AIM OF THE TASK: Output all of the data exactly, keeping any images out of the copy.

========================================================================

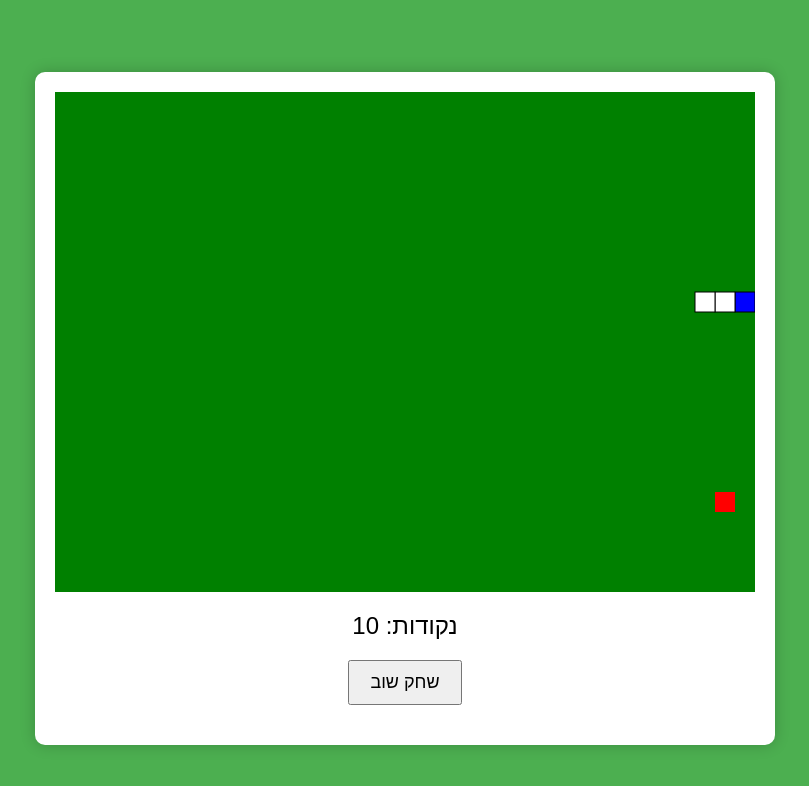
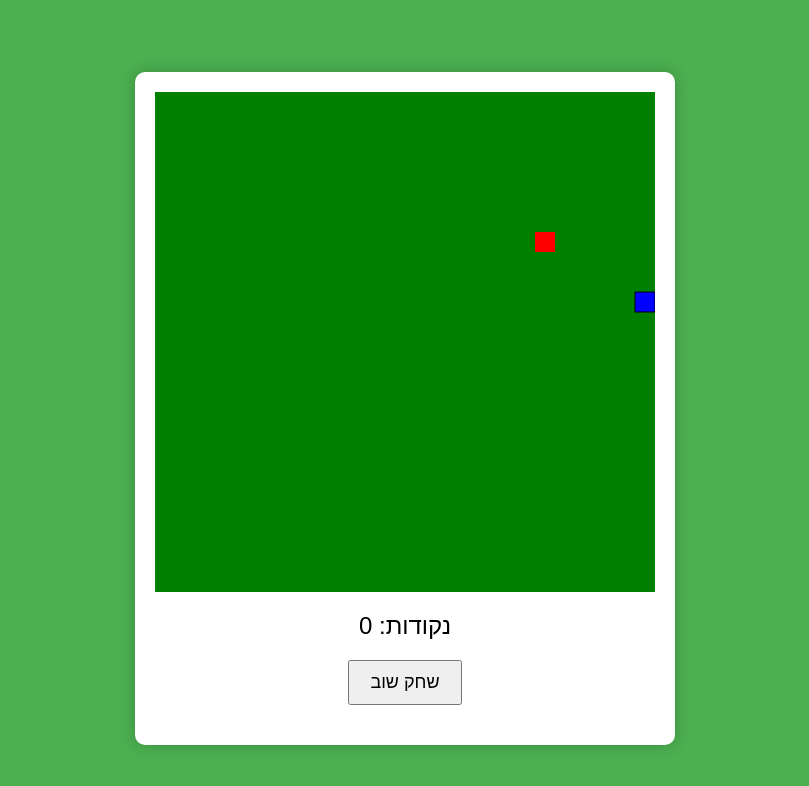
Before and after one commit to fifop/snake, a plain HTML site: page index.html in a window 1280 px wide. Shown: the whole page, without its empty margins (235-1044 px from the left). Drawn offline with Linux system fonts and the light colour scheme.

Commit message:
Update index.html

```diff
--- a/index.html
+++ b/index.html
@@ -8,7 +8,7 @@
 </head>
 <body>
     <div class="game-container">
-        <canvas id="gameCanvas" width="700" height="500"></canvas>
+        <canvas id="gameCanvas" width="500" height="500"></canvas>
         <div class="score-counter">נקודות: <span id="score">0</span></div>
         <button id="restartButton" onclick="startGame()">שחק שוב</button>
     </div>
```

========================================================================

THE COMPLETED TASK:
Before and after one commit to fifop/snake, a plain HTML site: page index.html in a window 1280 px wide. Shown: the whole page, without its empty margins (235-1044 px from the left). Drawn offline with Linux system fonts and the light colour scheme.

Commit message:
Update index.html

```diff
--- a/index.html
+++ b/index.html
@@ -8,7 +8,7 @@
 </head>
 <body>
     <div class="game-container">
-        <canvas id="gameCanvas" width="700" height="500"></canvas>
+        <canvas id="gameCanvas" width="500" height="500"></canvas>
         <div class="score-counter">נקודות: <span id="score">0</span></div>
         <button id="restartButton" onclick="startGame()">שחק שוב</button>
     </div>
```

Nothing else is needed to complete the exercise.